(Version comparison data)

┄┄┄┄┄┄

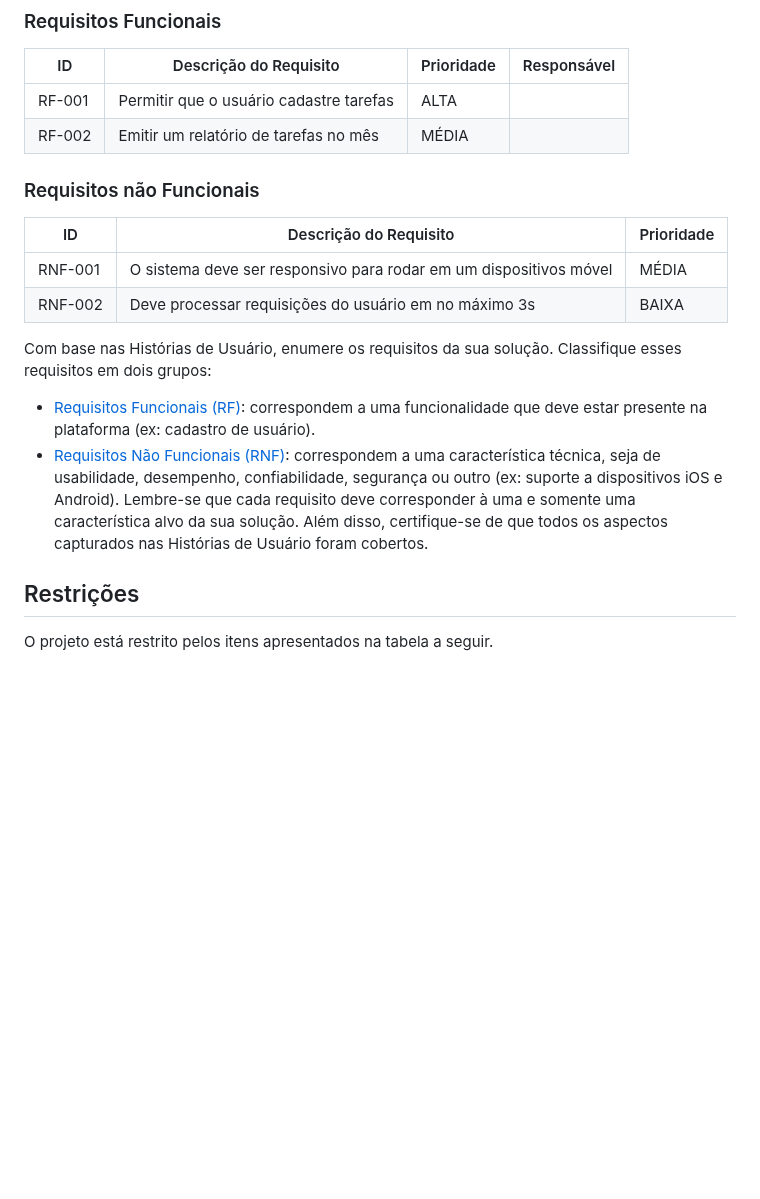
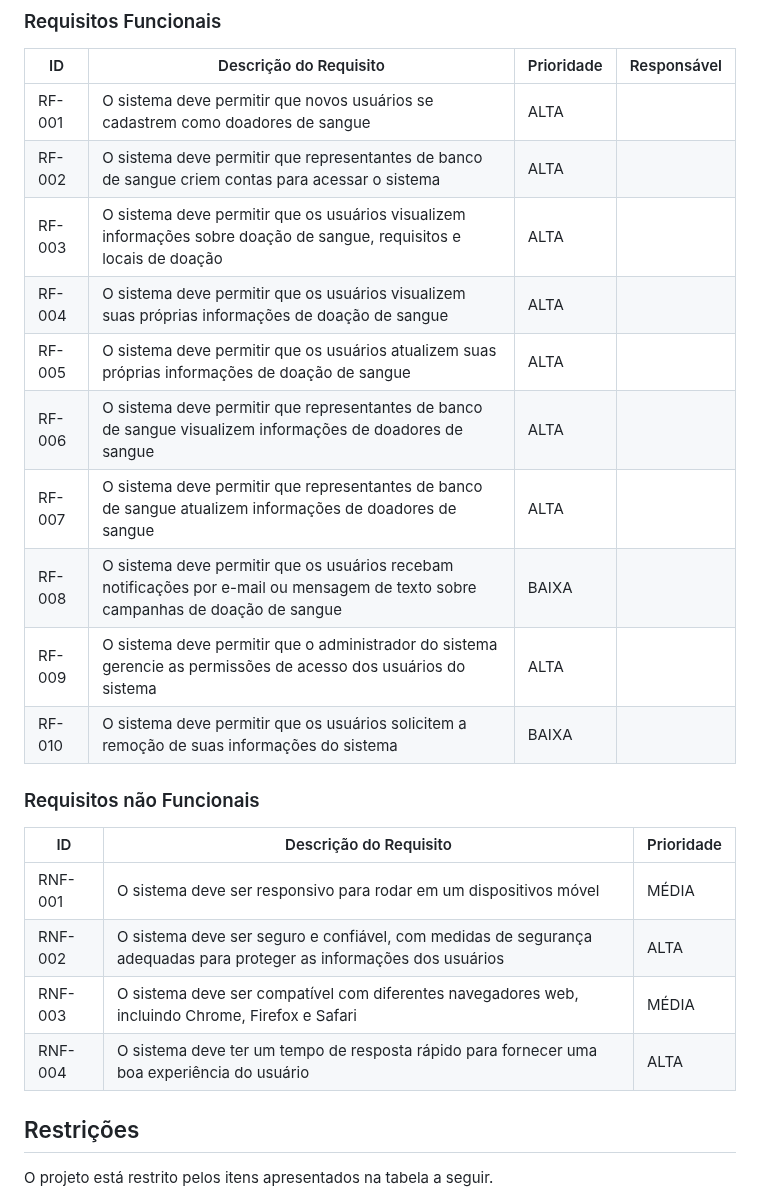
Before and after one commit to ICEI-PUC-Minas-PMV-SI/pmv-si-2023-1-e1-proj-web-t3-banco_de_sangue, a Markdown page: docs/especification.md, the part around the change. GitHub-like rendering; blank space fills up the shorter version.

Commit message:
Requisitos funcionais e não funcionais
Criação dos requisitos do sistema baseado na histórias de usuário.

```diff
--- a/docs/especification.md
+++ b/docs/especification.md
@@ -40,31 +40,25 @@ As tabelas que se seguem apresentam os requisitos funcionais e não funcionais q
 
 |ID    | Descrição do Requisito  | Prioridade | Responsável |
 |------|-----------------------------------------|----| ----|
-|RF-001| Permitir que o usuário cadastre tarefas | ALTA |  |
-|RF-002| Emitir um relatório de tarefas no mês   | MÉDIA | |
-
+|RF-001 | O sistema deve permitir que novos usuários se cadastrem como doadores de sangue | ALTA |  |
+|RF-002 | O sistema deve permitir que representantes de banco de sangue criem contas para acessar o sistema | ALTA | |
+|RF-003 | O sistema deve permitir que os usuários visualizem informações sobre doação de sangue, requisitos e locais de doação | ALTA |
+|RF-004 | O sistema deve permitir que os usuários visualizem suas próprias informações de doação de sangue | ALTA |
+|RF-005 | O sistema deve permitir que os usuários atualizem suas próprias informações de doação de sangue | ALTA |
+|RF-006 | O sistema deve permitir que representantes de banco de sangue visualizem informações de doadores de sangue | ALTA |
+|RF-007 | O sistema deve permitir que representantes de banco de sangue atualizem informações de doadores de sangue | ALTA |
+|RF-008 | O sistema deve permitir que os usuários recebam notificações por e-mail ou mensagem de texto sobre campanhas de doação de sangue | BAIXA |
+|RF-009 | O sistema deve permitir que o administrador do sistema gerencie as permissões de acesso dos usuários do sistema | ALTA |
+|RF-010 | O sistema deve permitir que os usuários solicitem a remoção de suas informações do sistema | BAIXA |
 
 ### Requisitos não Funcionais
 
 |ID     | Descrição do Requisito  |Prioridade |
 |-------|-------------------------|----|
 |RNF-001| O sistema deve ser responsivo para rodar em um dispositivos móvel | MÉDIA |
-|RNF-002| Deve processar requisições do usuário em no máximo 3s |  BAIXA |
-
-Com base nas Histórias de Usuário, enumere os requisitos da sua solução. Classifique esses requisitos em dois grupos:
-
-- [Requisitos Funcionais
- (RF)](https://pt.wikipedia.org/wiki/Requisito_funcional):
- correspondem a uma funcionalidade que deve estar presente na
-  plataforma (ex: cadastro de usuário).
-- [Requisitos Não Funcionais
-  (RNF)](https://pt.wikipedia.org/wiki/Requisito_n%C3%A3o_funcional):
-  correspondem a uma característica técnica, seja de usabilidade,
-  desempenho, confiabilidade, segurança ou outro (ex: suporte a
-  dispositivos iOS e Android).
-Lembre-se que cada requisito deve corresponder à uma e somente uma
-característica alvo da sua solução. Além disso, certifique-se de que
-todos os aspectos capturados nas Histórias de Usuário foram cobertos.
+|RNF-002 | O sistema deve ser seguro e confiável, com medidas de segurança adequadas para proteger as informações dos usuários | ALTA |
+|RNF-003 | O sistema deve ser compatível com diferentes navegadores web, incluindo Chrome, Firefox e Safari | MÉDIA |
+|RNF-004 | O sistema deve ter um tempo de resposta rápido para fornecer uma boa experiência do usuário | ALTA |
 
 ## Restrições
 
```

┄┄┄┄┄┄

_Required action_
Looking at the data above, show all lines where the word "https" occurs.

_Task result_
- (RF)](https://pt.wikipedia.org/wiki/Requisito_funcional):
-  (RNF)](https://pt.wikipedia.org/wiki/Requisito_n%C3%A3o_funcional):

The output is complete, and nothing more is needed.